**WHAT IS REQUIRED:**
Which lines of the records contain the word "ipynb"? Show each of them.

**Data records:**
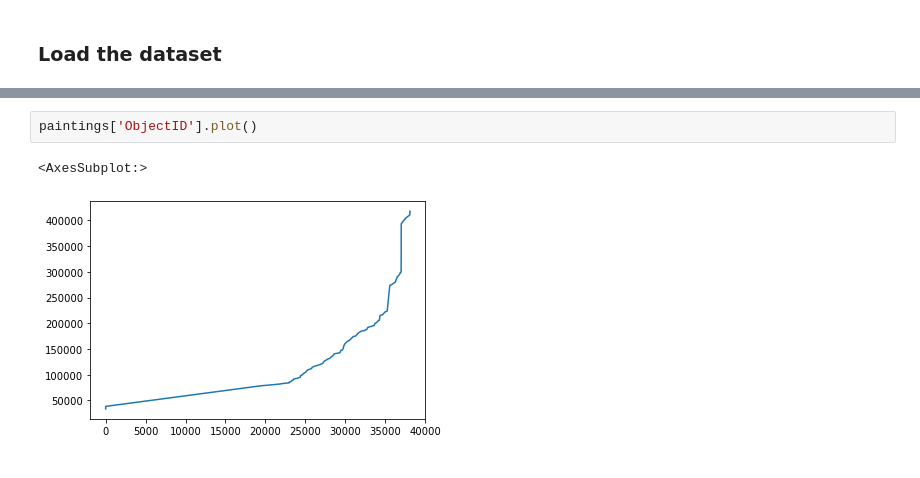
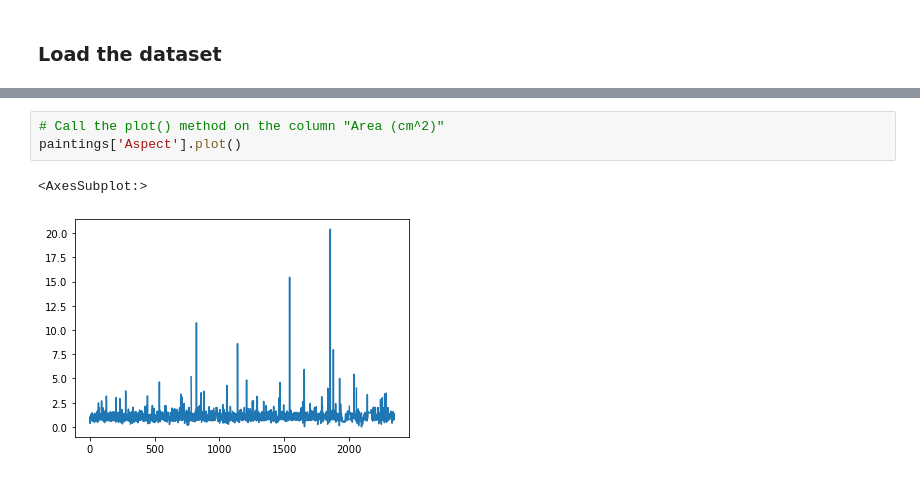
Before and after one commit to ncsu-libraries-data-vis/python-open-labs, a Jupyter notebook: Open_Lab_5_visualization_with_pandas/filled_Open_Lab_5_visualization_with_pandas.ipynb, the cells around one changed output, grey strips where cells are left out. Drawn from its saved outputs; the diff is of its cells as text.

Commit message:
finished plot methods guide

```diff
--- a/Open_Lab_5_visualization_with_pandas/filled_Open_Lab_5_visualization_with_pandas.ipynb
+++ b/Open_Lab_5_visualization_with_pandas/filled_Open_Lab_5_visualization_with_pandas.ipynb
@@ -85,5 +85,6 @@ paintings.plot()
-# %%
-paintings['ObjectID'].plot()
-# %% [output]
-<AxesSubplot:>
-[figure, removed]
+# %%
+# Call the plot() method on the column "Area (cm^2)"
+paintings['Aspect'].plot()
+# %% [output]
+<AxesSubplot:>
+[figure, added]
```
Also changed, not shown: parts of 17 cells of this notebook.
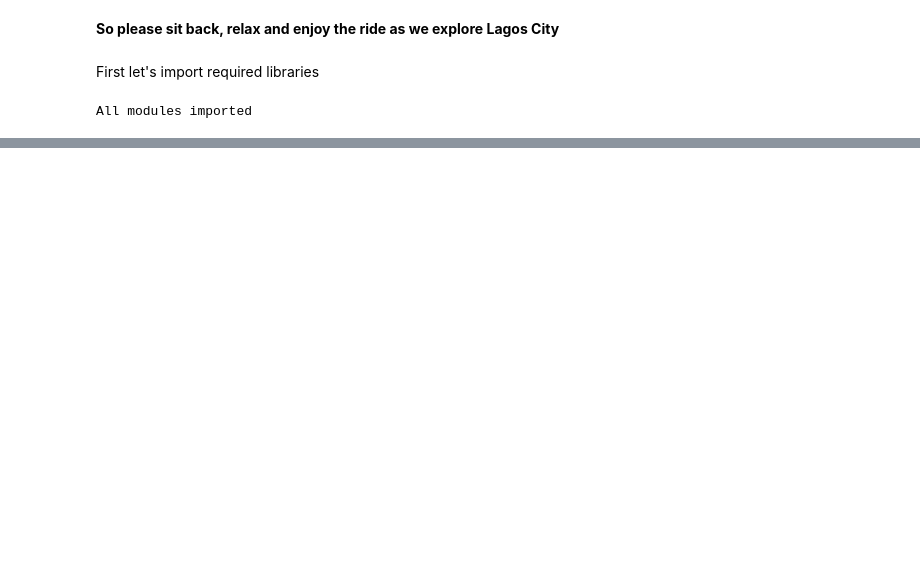
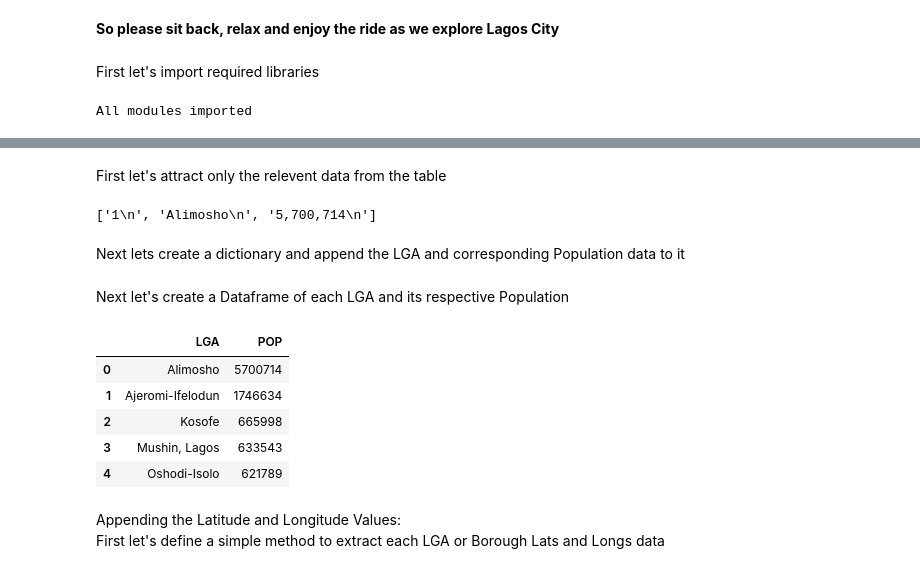
Before and after one commit to Lawrence-Krukrubo/IBM_Data_Specialization_Capstone_Project, a Jupyter notebook: applied_data_science_capstone_project.ipynb, the cells around one changed output, grey strips where cells are left out. Drawn from its saved outputs; the diff is of its cells as text; code cells hidden in the pictures; blank space fills up the shorter version.

```diff
--- a/applied_data_science_capstone_project.ipynb
+++ b/applied_data_science_capstone_project.ipynb
@@ -100,0 +135,5 @@ lagos_link = 'https://naijaquest.com/lagos-postal-code/'
+# %%
+my_table = soup.find_all('td')
+#mw-content-text
+# Let's view the table
+my_table
@@ -100,0 +160,5 @@ lagos_link = 'https://naijaquest.com/lagos-postal-code/'
+# %%
+table_text = []
+
+for data in my_table:
+    table_text.append(data.text)
@@ -100,0 +187,51 @@ lagos_link = 'https://naijaquest.com/lagos-postal-code/'
+# %% [markdown]
+First let's attract only the relevent data from the table
+# %%
+relevant_table_data = table_text[4:-3]
+
+# Next let's see the first 3 elements
+relevant_table_data[:3]
+# %% [output]
+['1\n', 'Alimosho\n', '5,700,714\n']
+# %% [markdown]
+Next lets create a dictionary and append the LGA and corresponding Population data to it
+# %%
+table_dict={'LGA':[], 'POP':[]}
+count = 0
+
+for item in relevant_table_data:
+    # First let's strip off the \n at the end
+    item = item.strip('\n')
+    try:
+        item = int(item)
+    except:
+        # if second item after the int, append to POP
+        if count > 0:
+            # First let's remove the commas
+            item = item.replace(',','')
+            # Next let's convert to an integer so we can use it for calculations
+            item = int(item)
+            # Finally, let's append it to the Population list of the dictionary
+            table_dict['POP'].append(item)
+            count = 0
+        else:
+         # if first item after the int, append to LGA
+            table_dict['LGA'].append(item)
+            count +=1
+# %% [markdown]
+Next let's create a Dataframe of each LGA and its respective Population
+# %%
+lagos_df = pd.DataFrame(table_dict)
+
+# Let's see the first five rows
+lagos_df.head()
+# %% [output]
+|  | LGA | POP |
+| 0 | Alimosho | 5700714 |
+| 1 | Ajeromi-Ifelodun | 1746634 |
+| 2 | Kosofe | 665998 |
+| 3 | Mushin, Lagos | 633543 |
+| 4 | Oshodi-Isolo | 621789 |
+# %% [markdown]
+Appending the Latitude and Longitude Values:<br>
+First let's define a simple method to extract each LGA or Borough Lats and Longs data
```
Also changed, not shown: parts of 38 cells of this notebook.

**ANSWER SECTION:**
Before and after one commit to ncsu-libraries-data-vis/python-open-labs, a Jupyter notebook: Open_Lab_5_visualization_with_pandas/filled_Open_Lab_5_visualization_with_pandas.ipynb, the cells around one changed output, grey strips where cells are left out. Drawn from its saved outputs; the diff is of its cells as text.
--- a/Open_Lab_5_visualization_with_pandas/filled_Open_Lab_5_visualization_with_pandas.ipynb
+++ b/Open_Lab_5_visualization_with_pandas/filled_Open_Lab_5_visualization_with_pandas.ipynb
Before and after one commit to Lawrence-Krukrubo/IBM_Data_Specialization_Capstone_Project, a Jupyter notebook: applied_data_science_capstone_project.ipynb, the cells around one changed output, grey strips where cells are left out. Drawn from its saved outputs; the diff is of its cells as text; code cells hidden in the pictures; blank space fills up the shorter version.
--- a/applied_data_science_capstone_project.ipynb
+++ b/applied_data_science_capstone_project.ipynb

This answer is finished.